* Exercise instructions: Your answer should consist of the lines in the data below that contain "MINOR".

(Dataset items)

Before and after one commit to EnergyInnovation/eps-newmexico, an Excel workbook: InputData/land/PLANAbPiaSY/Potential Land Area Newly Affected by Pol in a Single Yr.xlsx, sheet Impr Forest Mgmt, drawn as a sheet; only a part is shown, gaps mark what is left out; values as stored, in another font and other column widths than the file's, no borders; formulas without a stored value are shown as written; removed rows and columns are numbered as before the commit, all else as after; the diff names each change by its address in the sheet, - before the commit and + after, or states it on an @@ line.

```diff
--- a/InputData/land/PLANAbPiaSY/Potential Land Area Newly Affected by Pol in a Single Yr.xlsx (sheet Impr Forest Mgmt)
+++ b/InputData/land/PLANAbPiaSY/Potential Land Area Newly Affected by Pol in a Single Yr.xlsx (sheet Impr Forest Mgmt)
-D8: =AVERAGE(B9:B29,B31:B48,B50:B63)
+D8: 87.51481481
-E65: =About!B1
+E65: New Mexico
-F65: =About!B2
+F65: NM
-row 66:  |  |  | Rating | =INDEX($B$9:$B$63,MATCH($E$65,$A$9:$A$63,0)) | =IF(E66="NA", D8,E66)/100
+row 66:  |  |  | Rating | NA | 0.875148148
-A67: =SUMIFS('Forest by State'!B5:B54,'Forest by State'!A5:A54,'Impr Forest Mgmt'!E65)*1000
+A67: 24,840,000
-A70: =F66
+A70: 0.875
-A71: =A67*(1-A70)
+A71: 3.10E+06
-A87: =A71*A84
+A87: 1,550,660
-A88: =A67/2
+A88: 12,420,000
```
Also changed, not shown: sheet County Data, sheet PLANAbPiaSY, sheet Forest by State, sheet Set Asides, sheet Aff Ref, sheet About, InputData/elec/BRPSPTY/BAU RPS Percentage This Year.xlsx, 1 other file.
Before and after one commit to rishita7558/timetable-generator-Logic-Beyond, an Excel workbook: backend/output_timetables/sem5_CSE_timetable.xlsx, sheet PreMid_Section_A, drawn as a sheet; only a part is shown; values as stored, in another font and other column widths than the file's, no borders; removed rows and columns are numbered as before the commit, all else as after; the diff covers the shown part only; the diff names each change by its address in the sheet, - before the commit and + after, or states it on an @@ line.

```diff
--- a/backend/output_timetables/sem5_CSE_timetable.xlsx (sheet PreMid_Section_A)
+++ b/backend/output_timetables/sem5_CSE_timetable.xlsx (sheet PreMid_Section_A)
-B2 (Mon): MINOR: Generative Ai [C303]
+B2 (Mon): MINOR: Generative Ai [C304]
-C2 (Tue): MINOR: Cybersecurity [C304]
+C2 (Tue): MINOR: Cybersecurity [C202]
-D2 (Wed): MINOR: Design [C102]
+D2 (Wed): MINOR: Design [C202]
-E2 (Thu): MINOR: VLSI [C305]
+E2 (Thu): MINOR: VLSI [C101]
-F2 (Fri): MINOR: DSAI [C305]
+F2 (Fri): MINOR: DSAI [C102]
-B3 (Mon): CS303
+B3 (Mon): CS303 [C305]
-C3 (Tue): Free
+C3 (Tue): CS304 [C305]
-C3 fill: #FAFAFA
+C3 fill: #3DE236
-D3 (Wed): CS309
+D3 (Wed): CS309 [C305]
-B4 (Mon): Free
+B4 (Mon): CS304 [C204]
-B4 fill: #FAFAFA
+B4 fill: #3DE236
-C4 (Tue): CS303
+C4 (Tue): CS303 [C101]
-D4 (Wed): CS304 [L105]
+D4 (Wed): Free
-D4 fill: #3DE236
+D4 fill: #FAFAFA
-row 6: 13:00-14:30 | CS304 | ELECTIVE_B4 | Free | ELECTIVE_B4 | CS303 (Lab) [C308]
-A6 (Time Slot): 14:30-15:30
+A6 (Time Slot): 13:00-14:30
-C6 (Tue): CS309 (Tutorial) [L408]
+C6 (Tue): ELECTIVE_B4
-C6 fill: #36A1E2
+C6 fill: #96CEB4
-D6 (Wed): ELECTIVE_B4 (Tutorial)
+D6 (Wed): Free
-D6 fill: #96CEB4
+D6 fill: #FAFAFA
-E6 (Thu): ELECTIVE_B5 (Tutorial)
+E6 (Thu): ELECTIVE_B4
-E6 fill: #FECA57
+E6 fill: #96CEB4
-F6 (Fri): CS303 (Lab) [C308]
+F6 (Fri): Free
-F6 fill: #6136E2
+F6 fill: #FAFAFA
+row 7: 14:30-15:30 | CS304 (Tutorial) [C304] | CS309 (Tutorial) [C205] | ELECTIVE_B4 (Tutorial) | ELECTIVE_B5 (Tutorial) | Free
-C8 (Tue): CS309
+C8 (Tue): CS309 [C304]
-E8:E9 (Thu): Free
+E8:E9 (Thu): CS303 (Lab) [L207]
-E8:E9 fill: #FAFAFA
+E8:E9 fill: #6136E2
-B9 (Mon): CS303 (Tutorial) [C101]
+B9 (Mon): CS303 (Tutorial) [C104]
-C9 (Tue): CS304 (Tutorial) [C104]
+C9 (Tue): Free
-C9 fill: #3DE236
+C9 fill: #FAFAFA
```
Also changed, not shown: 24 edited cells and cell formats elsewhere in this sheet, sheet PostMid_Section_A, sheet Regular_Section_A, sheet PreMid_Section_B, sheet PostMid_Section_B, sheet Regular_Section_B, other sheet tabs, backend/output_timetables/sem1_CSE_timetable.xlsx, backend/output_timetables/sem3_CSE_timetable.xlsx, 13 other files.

* Response to this task:
-B2 (Mon): MINOR: Generative Ai [C303]
+B2 (Mon): MINOR: Generative Ai [C304]
-C2 (Tue): MINOR: Cybersecurity [C304]
+C2 (Tue): MINOR: Cybersecurity [C202]
-D2 (Wed): MINOR: Design [C102]
+D2 (Wed): MINOR: Design [C202]
-E2 (Thu): MINOR: VLSI [C305]
+E2 (Thu): MINOR: VLSI [C101]
-F2 (Fri): MINOR: DSAI [C305]
+F2 (Fri): MINOR: DSAI [C102]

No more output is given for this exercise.